"He's a smart kid off the bat, but he definitely puts in the time and effort," he said. "It stands out to me and others in the department."

He also puts in a lot of time doing volunteer work.

"A lot of the time it's difficult to get the younger members to do volunteer work, but it's something he likes to do," he said. "This reflection of the whole person concept is why he was selected both in firefighting and the Air Force."

These qualities also led to Salazar's nomination for 2014 Airman of the Year. Although he did not win, he was selected for below-the-zone promotion to senior Airman six months before the usual three years to earn the rank.

Salazar said his work ethic helped him achieve what he has so far.

"Work hard and strive to be the best and always stand out," he said. "Do your work and always continue your education. If you feel comfortable in this job, there is a lot more for you to work on and learn."

Face of Defense: Marine NCO Saves Lance Corporal’s Life



By Marine Corps Sgt. Sarah Dietz
U.S. Marine Corps Forces Pacific

MARINE CORPS BASE HAWAII, March 16, 2015 – A lot ran through Marine Corps Sgt. Michael Joseph’s mind when he saw the body of a lance corporal on the pavement outside the movie theater here, Feb. 17.

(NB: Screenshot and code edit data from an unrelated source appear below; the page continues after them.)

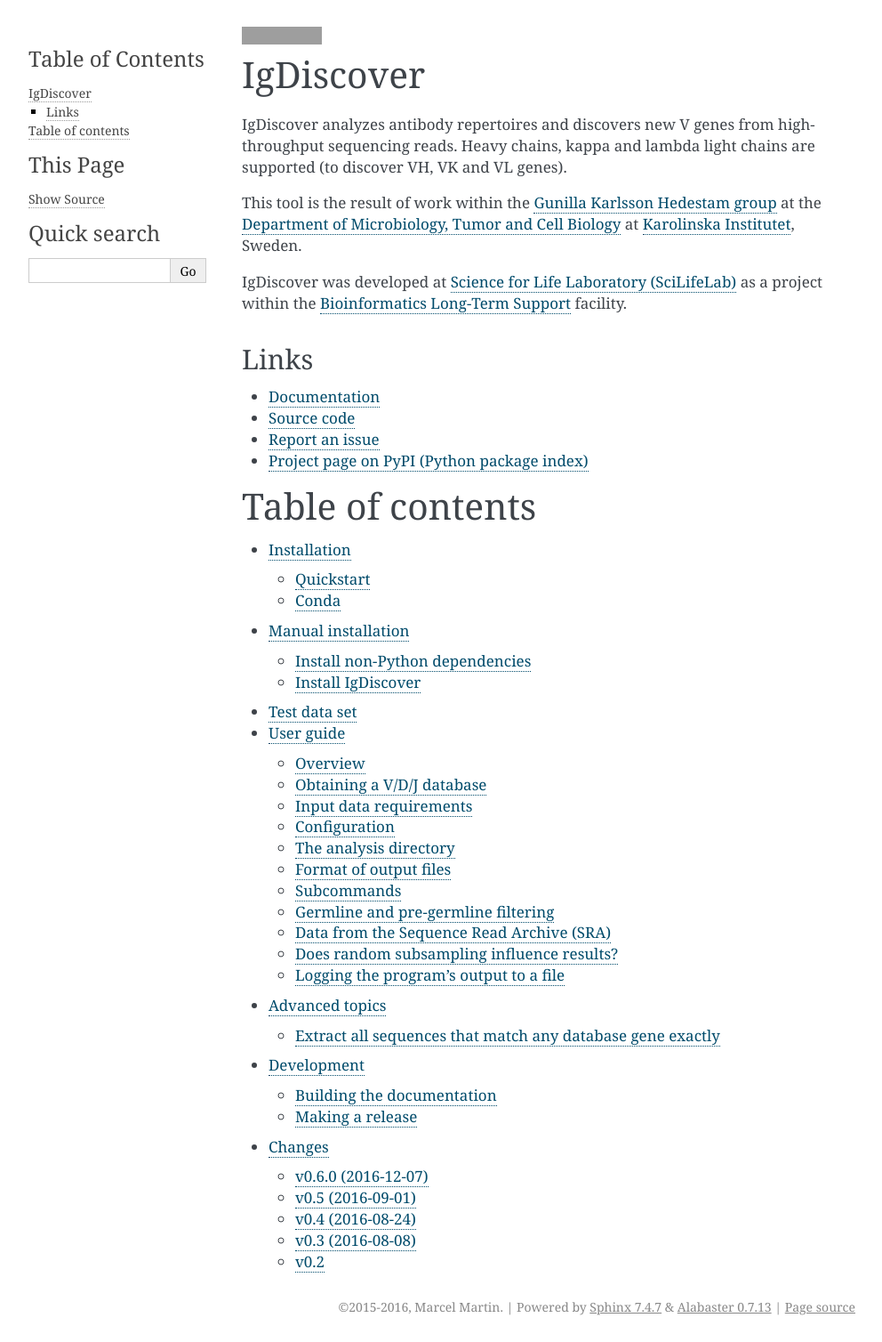
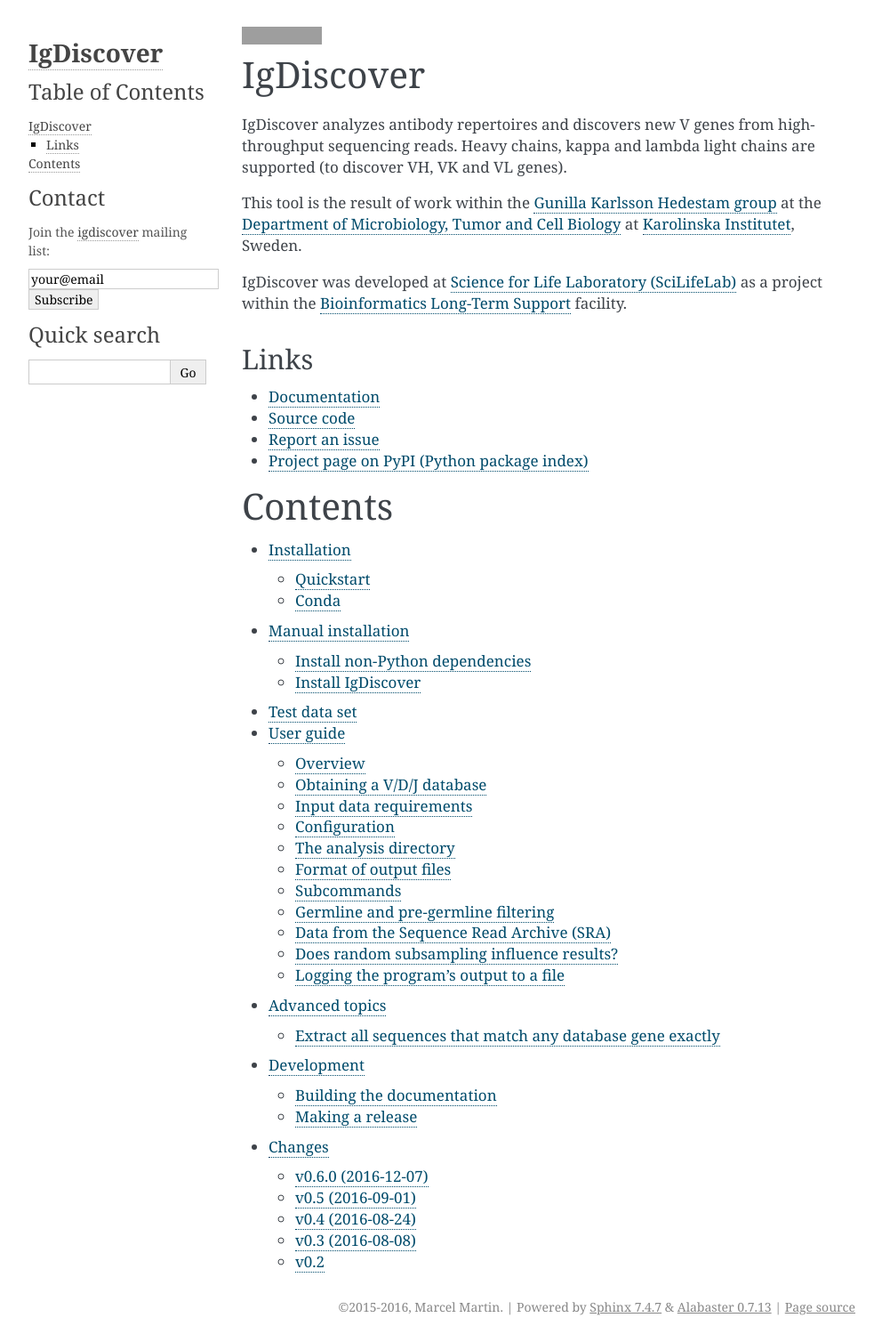
Before and after one commit to NBISweden/IgDiscover-legacy, a Sphinx documentation site: the page built from doc/index.rst, in a window 1280 px wide. Shown: the whole page at 89% size, without its empty margins (148-1140 px from the left). Built offline with Sphinx 7.4.7, drawn with Linux system fonts in a browser that asks for light colours; grey boxes are pictures that could not be loaded.

Commit message:
Add mailing list address to sidebar
Closes #29

```diff
--- /dev/null
+++ b/doc/_templates/sidebar.html
@@ -0,0 +1,7 @@
+<h3>Contact</h3>
+<p>Join the <a href="http://groups.google.com/group/igdiscover">igdiscover</a> mailing list:</p>
+<p><form action="http://groups.google.com/group/igdiscover/boxsubscribe">
+  <input type="text" name="email" value="your@email" onfocus="$(this).val('');"/>
+  <input type="submit" name="sub" value="Subscribe"/>
+</form>
+</p>
--- a/doc/conf.py
+++ b/doc/conf.py
@@ -148,7 +148,14 @@
 #html_use_smartypants = True
 
 # Custom sidebar templates, maps document names to template names.
-#html_sidebars = {}
+html_sidebars = {
+	'**': [
+		'about.html',
+		'localtoc.html',
+		'sidebar.html',  # see _templates/sidebar.html
+		'searchbox.html',
+	]
+}
 
 # Additional templates that should be rendered to pages, maps page names to
 # template names.
--- a/doc/index.rst
+++ b/doc/index.rst
@@ -1,8 +1,8 @@
 .. include:: ../README.rst
 
-=================
-Table of contents
-=================
+========
+Contents
+========
 
 .. toctree::
    :maxdepth: 2
```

Joseph recognized the victim exhibited signs of cardiac arrest. He knew if cardiovascular resuscitation wasn’t conducted immediately, the Marine would die.

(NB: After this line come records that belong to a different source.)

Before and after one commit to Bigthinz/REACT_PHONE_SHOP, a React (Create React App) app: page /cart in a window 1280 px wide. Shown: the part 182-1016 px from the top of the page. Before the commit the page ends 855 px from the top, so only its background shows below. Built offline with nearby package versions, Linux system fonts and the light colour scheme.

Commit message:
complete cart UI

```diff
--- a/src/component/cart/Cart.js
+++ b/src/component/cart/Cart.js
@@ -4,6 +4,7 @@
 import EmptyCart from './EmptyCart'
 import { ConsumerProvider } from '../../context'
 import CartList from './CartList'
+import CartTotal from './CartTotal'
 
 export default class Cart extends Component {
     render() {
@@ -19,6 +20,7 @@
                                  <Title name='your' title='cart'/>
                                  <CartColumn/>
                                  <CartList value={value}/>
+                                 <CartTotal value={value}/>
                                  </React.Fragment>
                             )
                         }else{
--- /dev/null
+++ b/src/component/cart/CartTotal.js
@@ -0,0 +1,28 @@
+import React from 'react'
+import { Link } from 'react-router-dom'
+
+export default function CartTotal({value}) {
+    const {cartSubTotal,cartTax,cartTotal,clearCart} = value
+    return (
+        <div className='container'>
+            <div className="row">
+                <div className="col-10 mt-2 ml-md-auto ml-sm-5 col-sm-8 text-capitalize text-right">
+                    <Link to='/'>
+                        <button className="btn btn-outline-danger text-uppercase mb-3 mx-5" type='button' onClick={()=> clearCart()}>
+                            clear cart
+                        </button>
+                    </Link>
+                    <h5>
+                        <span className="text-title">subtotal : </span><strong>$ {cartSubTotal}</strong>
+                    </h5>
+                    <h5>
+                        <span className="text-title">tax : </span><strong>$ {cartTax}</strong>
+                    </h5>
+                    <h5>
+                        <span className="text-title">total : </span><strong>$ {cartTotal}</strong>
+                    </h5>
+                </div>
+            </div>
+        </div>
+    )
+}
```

Joseph began CPR. The lance corporal recovered.

That’s why, on March 13, Joseph received the Emergency Cardiovascular Care Heart Saver Hero Award from the American Heart Association at Joint Base Pearl Harbor-Hickam.

“It is interesting to me that we have young men and women who step up and take action when action is needed,” Marine Corps Lt. Gen. John A. Toolan said at Joseph’s award ceremony. Toolan, the commander for U.S. Marine Corps Forces Pacific, called Joseph “the epitome of who we are as Marines.”

‘God Sent You to My Son’

The morning of the incident, Joseph, a 25 year old assigned to Marine Light Attack Helicopter Squadron 367, attended annual training with his squadron at the base theater. Feeling tired and not wanting to fall asleep, Joseph headed out to his car to grab an energy drink.

That’s when he heard a thud, a car alarm and noticed a Marine roll on the ground and suddenly stop. He rushed over and realized the Marine had stopped breathing.

“I called 911 and saw two sailors around me and told them to start CPR,” Joseph said. “They said they weren’t trained, and I knew I had to.”

Joseph’s 18-year-old brother, Robert, had died from cardiac arrest. When it happened, no one in the vicinity knew CPR and that’s why Joseph soon made it a point to become CPR-certified.

“I wanted to know why he died,” Joseph said. “Everyone should know CPR. I am familiar with what could happen without it.”

The Ritchie County, West Virginia, native said he was amazed at the timing of the incident. He had completed a CPR refresher course the Friday before the Tuesday incident. He recalled the lance corporal’s mother telling him, “God sent you to my son.”

‘Just What We Do’

“To me, it’s just what Marines do,” Joseph said. “It’s a big deal to everyone else, but to me, it’s just what we do. It means a lot more that he is a Marine, after the fact, because of the brotherhood, but I would have done the same thing if he were anyone else.”

Joseph’s wife, Nicole, and their son, Miles, 3, came to the award ceremony.

“I’m so proud of him,” Nicole said of her husband. “He is very humble and didn’t expect anything in return. Miles [is proud of him, too]. He says he wants to ‘fix helicopters and fight bad guys with my dad one day.’”